Work to be completed: This calls for a verbatim copy of all the data, with no images carried over.

Data for this task:
....
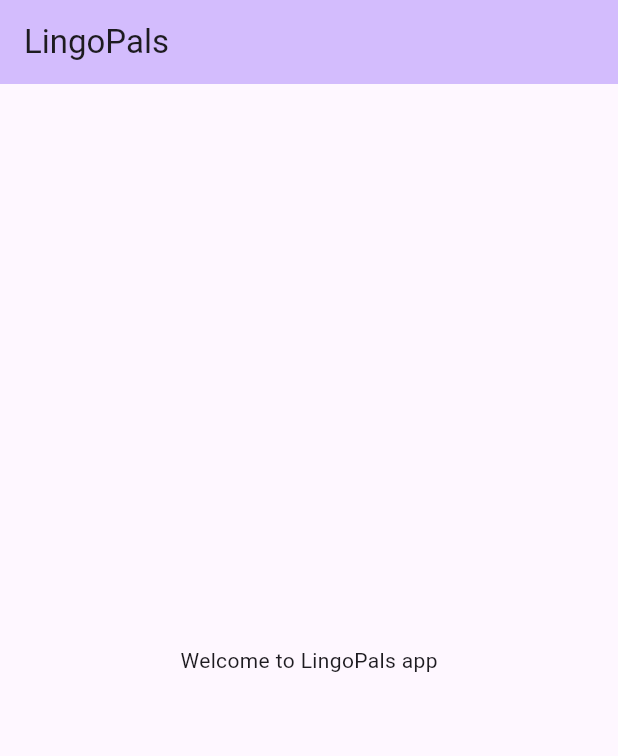
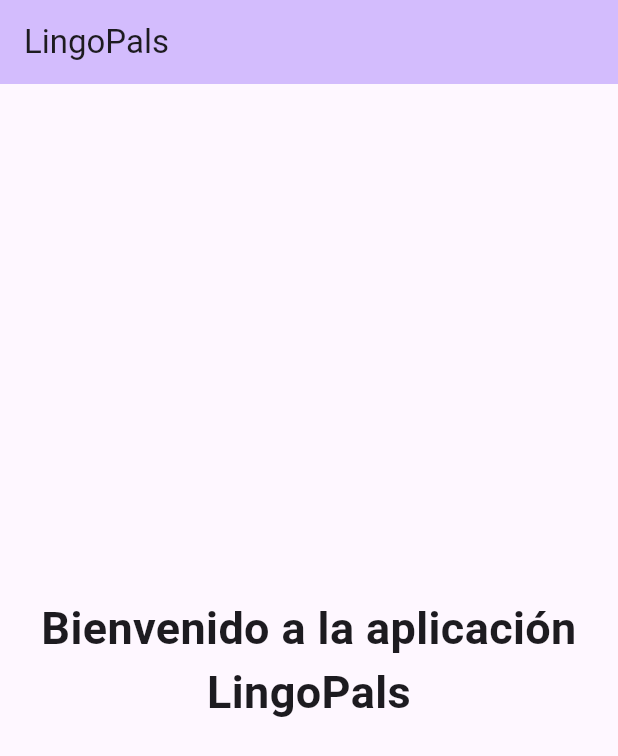
Before and after one commit to mromsel/lingopals_app, a Flutter app: the screen it shows after launch, on a phone screen of 412 x 824 dp. Shown: the top 756 px of the screen. Run offline on Flutter 3.47's test engine with Material 3 defaults, Android fonts, the phone set to English and light mode, and no system bars; generated files the repository leaves out were written again.

Commit message:
Add internalization to the app with l10n dependency and add it to main.dart file

```diff
--- /dev/null
+++ b/lingopals_app/l10n.yaml
@@ -0,0 +1,6 @@
+# Location of the localization files
+arb-dir: lib/l10n
+# Default language file
+template-arb-file: app_en.arb
+# Location of our generated localization files
+output-localization-file: app_localizations.dart
--- /dev/null
+++ b/lingopals_app/lib/l10n/l10n.dart
@@ -0,0 +1,11 @@
+import 'package:flutter/material.dart';
+
+class L10n {
+  static final all = [
+    const Locale('en'),
+    const Locale('es'),
+    const Locale('fr'),
+    const Locale('ko'),
+    const Locale('ar'),
+  ];
+}
--- a/lingopals_app/lib/main.dart
+++ b/lingopals_app/lib/main.dart
@@ -1,4 +1,7 @@
 import 'package:flutter/material.dart';
+import 'package:flutter_localizations/flutter_localizations.dart';
+import 'package:flutter_gen/gen_l10n/app_localizations.dart';
+import 'package:lingopals_app/l10n/l10n.dart';
 
 void main() {
   runApp(const MyApp());
@@ -10,20 +13,27 @@ class MyApp extends StatelessWidget {
   @override
   Widget build(BuildContext context) {
     return MaterialApp(
+      debugShowCheckedModeBanner: false,
       title: 'Flutter Demo',
       theme: ThemeData(
         colorScheme: ColorScheme.fromSeed(seedColor: Colors.deepPurple),
         useMaterial3: true,
       ),
-      home: const MyHomePage(title: 'LingoPals'),
+      home: const MyHomePage(),
+      supportedLocales: L10n.all,
+      locale: const Locale('es'),
+      localizationsDelegates: const [
+        AppLocalizations.delegate,
+        GlobalMaterialLocalizations.delegate,
+        GlobalWidgetsLocalizations.delegate,
+        GlobalCupertinoLocalizations.delegate,
+      ],
     );
   }
 }
 
 class MyHomePage extends StatefulWidget {
-  const MyHomePage({super.key, required this.title});
-
-  final String title;
+  const MyHomePage({super.key});
 
   @override
   State<MyHomePage> createState() => _MyHomePageState();
@@ -35,14 +45,21 @@ class _MyHomePageState extends State<MyHomePage> {
     return Scaffold(
       appBar: AppBar(
         backgroundColor: Theme.of(context).colorScheme.inversePrimary,
-        title: Text(widget.title),
+        title: Text(
+          AppLocalizations.of(context)!.lingopals_title,
+        ),
       ),
-      body: const Center(
+      body: Center(
         child: Column(
           mainAxisAlignment: MainAxisAlignment.center,
-          children: <Widget>[
+          children: [
             Text(
-              'Welcome to LingoPals app',
+              AppLocalizations.of(context)!.welcome,
+              textAlign: TextAlign.center,
+              style: const TextStyle(
+                fontSize: 30,
+                fontWeight: FontWeight.bold,
+              ),
             ),
           ],
         ),
--- a/lingopals_app/pubspec.yaml
+++ b/lingopals_app/pubspec.yaml
@@ -30,7 +30,9 @@ environment:
 dependencies:
   flutter:
     sdk: flutter
-
+  flutter_localizations: #for localization
+    sdk: flutter
+  intl: ^0.18.1
 
   # The following adds the Cupertino Icons font to your application.
   # Use with the CupertinoIcons class for iOS style icons.
@@ -52,7 +54,7 @@ dev_dependencies:
 
 # The following section is specific to Flutter packages.
 flutter:
-
+  generate: true
   # The following line ensures that the Material Icons font is
   # included with your application, so that you can use the icons in
   # the material Icons class.
```
Also changed, not shown: lingopals_app/lib/l10n/app_ar.arb (added, +28 -0 lines), lingopals_app/lib/l10n/app_en.arb (added, +31 -0 lines), lingopals_app/lib/l10n/app_es.arb (added, +28 -0 lines), lingopals_app/lib/l10n/app_fr.arb (added, +28 -0 lines), lingopals_app/lib/l10n/app_ko.arb (added, +28 -0 lines), lingopals_app/pubspec.lock.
....
Result below:
Before and after one commit to mromsel/lingopals_app, a Flutter app: the screen it shows after launch, on a phone screen of 412 x 824 dp. Shown: the top 756 px of the screen. Run offline on Flutter 3.47's test engine with Material 3 defaults, Android fonts, the phone set to English and light mode, and no system bars; generated files the repository leaves out were written again.

Commit message:
Add internalization to the app with l10n dependency and add it to main.dart file

```diff
--- /dev/null
+++ b/lingopals_app/l10n.yaml
@@ -0,0 +1,6 @@
+# Location of the localization files
+arb-dir: lib/l10n
+# Default language file
+template-arb-file: app_en.arb
+# Location of our generated localization files
+output-localization-file: app_localizations.dart
--- /dev/null
+++ b/lingopals_app/lib/l10n/l10n.dart
@@ -0,0 +1,11 @@
+import 'package:flutter/material.dart';
+
+class L10n {
+  static final all = [
+    const Locale('en'),
+    const Locale('es'),
+    const Locale('fr'),
+    const Locale('ko'),
+    const Locale('ar'),
+  ];
+}
--- a/lingopals_app/lib/main.dart
+++ b/lingopals_app/lib/main.dart
@@ -1,4 +1,7 @@
 import 'package:flutter/material.dart';
+import 'package:flutter_localizations/flutter_localizations.dart';
+import 'package:flutter_gen/gen_l10n/app_localizations.dart';
+import 'package:lingopals_app/l10n/l10n.dart';
 
 void main() {
   runApp(const MyApp());
@@ -10,20 +13,27 @@ class MyApp extends StatelessWidget {
   @override
   Widget build(BuildContext context) {
     return MaterialApp(
+      debugShowCheckedModeBanner: false,
       title: 'Flutter Demo',
       theme: ThemeData(
         colorScheme: ColorScheme.fromSeed(seedColor: Colors.deepPurple),
         useMaterial3: true,
       ),
-      home: const MyHomePage(title: 'LingoPals'),
+      home: const MyHomePage(),
+      supportedLocales: L10n.all,
+      locale: const Locale('es'),
+      localizationsDelegates: const [
+        AppLocalizations.delegate,
+        GlobalMaterialLocalizations.delegate,
+        GlobalWidgetsLocalizations.delegate,
+        GlobalCupertinoLocalizations.delegate,
+      ],
     );
   }
 }
 
 class MyHomePage extends StatefulWidget {
-  const MyHomePage({super.key, required this.title});
-
-  final String title;
+  const MyHomePage({super.key});
 
   @override
   State<MyHomePage> createState() => _MyHomePageState();
@@ -35,14 +45,21 @@ class _MyHomePageState extends State<MyHomePage> {
     return Scaffold(
       appBar: AppBar(
         backgroundColor: Theme.of(context).colorScheme.inversePrimary,
-        title: Text(widget.title),
+        title: Text(
+          AppLocalizations.of(context)!.lingopals_title,
+        ),
       ),
-      body: const Center(
+      body: Center(
         child: Column(
           mainAxisAlignment: MainAxisAlignment.center,
-          children: <Widget>[
+          children: [
             Text(
-              'Welcome to LingoPals app',
+              AppLocalizations.of(context)!.welcome,
+              textAlign: TextAlign.center,
+              style: const TextStyle(
+                fontSize: 30,
+                fontWeight: FontWeight.bold,
+              ),
             ),
           ],
         ),
--- a/lingopals_app/pubspec.yaml
+++ b/lingopals_app/pubspec.yaml
@@ -30,7 +30,9 @@ environment:
 dependencies:
   flutter:
     sdk: flutter
-
+  flutter_localizations: #for localization
+    sdk: flutter
+  intl: ^0.18.1
 
   # The following adds the Cupertino Icons font to your application.
   # Use with the CupertinoIcons class for iOS style icons.
@@ -52,7 +54,7 @@ dev_dependencies:
 
 # The following section is specific to Flutter packages.
 flutter:
-
+  generate: true
   # The following line ensures that the Material Icons font is
   # included with your application, so that you can use the icons in
   # the material Icons class.
```
Also changed, not shown: lingopals_app/lib/l10n/app_ar.arb (added, +28 -0 lines), lingopals_app/lib/l10n/app_en.arb (added, +31 -0 lines), lingopals_app/lib/l10n/app_es.arb (added, +28 -0 lines), lingopals_app/lib/l10n/app_fr.arb (added, +28 -0 lines), lingopals_app/lib/l10n/app_ko.arb (added, +28 -0 lines), lingopals_app/pubspec.lock.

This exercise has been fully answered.